The Right Reverend Justin Welby - the incoming Archbishop of Canterbury - has signed an amendment to the Financial Services Bill, which will be debated in the House of Lords on Wednesday (November 28).
The amendment seeks to cap the interest payable on payday loans, after growing criticism that they exploit poor and vulnerable people who have nowhere else to turn for credit.
Ministers have been accused of dragging their heels on promised action to curb an explosion in the number of high-interest lenders - or 'legal loans sharks' - which are plunging households into a deadly "debt spiral".
Online payday loan deals can be completed in under an hour.
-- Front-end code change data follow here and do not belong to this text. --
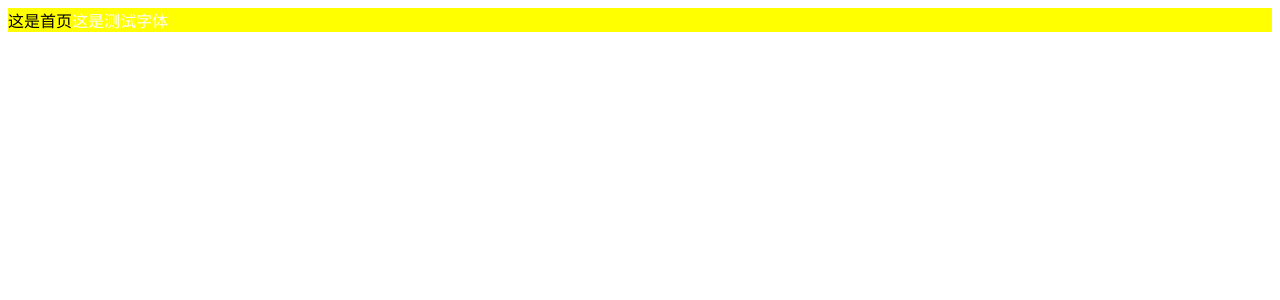
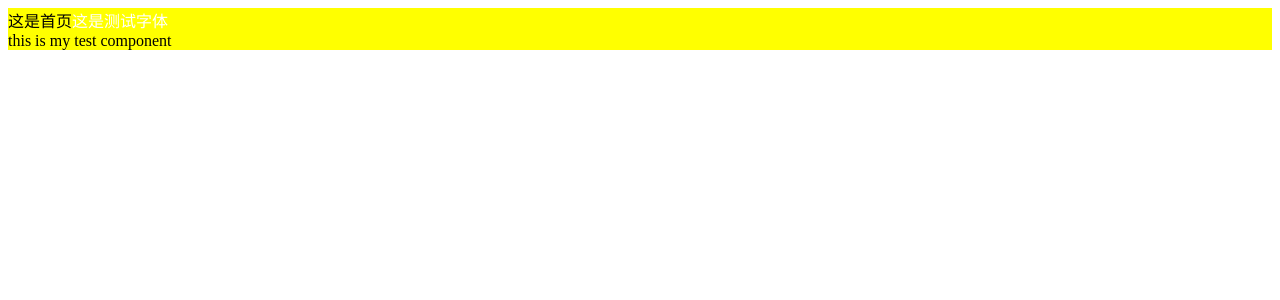
Before and after one commit to chenruijoker/myNormalCli, a React app: page / in a window 1280 px wide. Shown: the top 300 px of the page. Built offline with nearby package versions, Linux system fonts and the light colour scheme.

Commit message:
css,js分离

```diff
--- a/package.json
+++ b/package.json
@@ -29,7 +29,9 @@
         "html-webpack-plugin": "^4.5.0",
         "less": "^4.0.0",
         "less-loader": "^7.2.0",
+        "mini-css-extract-plugin": "^1.3.3",
         "node-sass": "^5.0.0",
+        "optimize-css-assets-webpack-plugin": "^5.0.4",
         "sass-loader": "^10.1.0",
         "style-loader": "^2.0.0",
         "webpack": "^5.11.0",
--- a/src/App.jsx
+++ b/src/App.jsx
@@ -1,11 +1,14 @@
 import React from 'react';
 import './App.scss';
-
+import Test from './components/Test';
 function App(props) {
     return (
         <div className="App">
             这是首页
             <span className="test">这是测试字体</span>
+            <div>
+                <Test />
+            </div>
         </div>
     );
 }
--- a/src/components/Test.jsx
+++ b/src/components/Test.jsx
@@ -0,0 +1,12 @@
+import React from 'react';
+
+
+function Test(props) {
+    return (
+        <div>
+            this is my test component
+        </div>
+    );
+}
+
+export default Test;
--- a/webpack.config.js
+++ b/webpack.config.js
@@ -1,6 +1,8 @@
 const path = require('path');
 const HtmlWebpackPlugin = require('html-webpack-plugin');
 const { CleanWebpackPlugin } = require('clean-webpack-plugin');
+const MiniCssExtractPlugin = require('mini-css-extract-plugin');
+
 
 module.exports = {
     devtool: 'inline-source-map',
@@ -8,10 +10,13 @@ module.exports = {
         app: './src/index.js'
     },
     output: {
-        filename: '[name].[chunkhash].js',
+        filename: '[name].js',
         path: path.resolve(__dirname, 'dist')
     },
     plugins: [
+        new MiniCssExtractPlugin({
+            filename: 'css/[name].css'
+        }),
         new CleanWebpackPlugin(),
         new HtmlWebpackPlugin({
             template: './demo/index.html',
@@ -26,8 +31,8 @@ module.exports = {
     },
     module: {
         rules: [{
-                test: /\.(css|less|scss)$/,
-                use: ['style-loader', 'css-loader', 'less-loader', 'sass-loader']
+                test: /\.(c|le|sc)ss$/,
+                use: ['style-loader', MiniCssExtractPlugin.loader, 'css-loader', 'less-loader', 'sass-loader']
             },
             {
                 test: /\.jsx?$/,
```
Also changed, not shown: 2 other files (tests, documents, lock files or other folders).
In one example, £250 borrowed for 14 days would see £290.78 repaid - at an annual rate of 4,214 per cent.
Bishop Welby's support has been seen as a coup for campaigners - and evidence of his determination to continue fighting for social justice, as he heads to Lambeth Palace.
He has already pledged to continue serving on the parliamentary commission that is examining how to overhaul the banking system, to prevent a repeat of the 2008 crash.
The Bishop first condemned payday loan companies back in the summer, when he said: "It is a sin to charge that level of interest. It is just morally wrong."
Last night, a spokesman said: "It is correct that Bishop Welby has signed this amendment, because it is in line with what he has been arguing for, both in the Lords and in the region.
"He believes there is a need for people at the neediest end of society to have access to credit at an affordable rate. He is really keen to see that."
Wednesday's vote looks perilous for the government, after it suffered a series of defeats last week on the Justice and Security Bill.
Bishop Welby's stance is likely to attract crossbench peers to the amendment - but, to win the vote, Labour still needs a large number of Liberal Democrat peers to rebel.
Earlier this year, the Commons business select committee criticised the lack of action on payday loans, one year after the closure of a government consultation on the dangers.
It demanded a "swift" crackdown, including the exploring of strict caps on loans and fees, modelled on a successful scheme in Florida.
Last week, David Cameron did hint at a crackdown, pointing out the Office of Fair Trading (OFT) was being given new powers to suspend licences where practices were "not acceptable".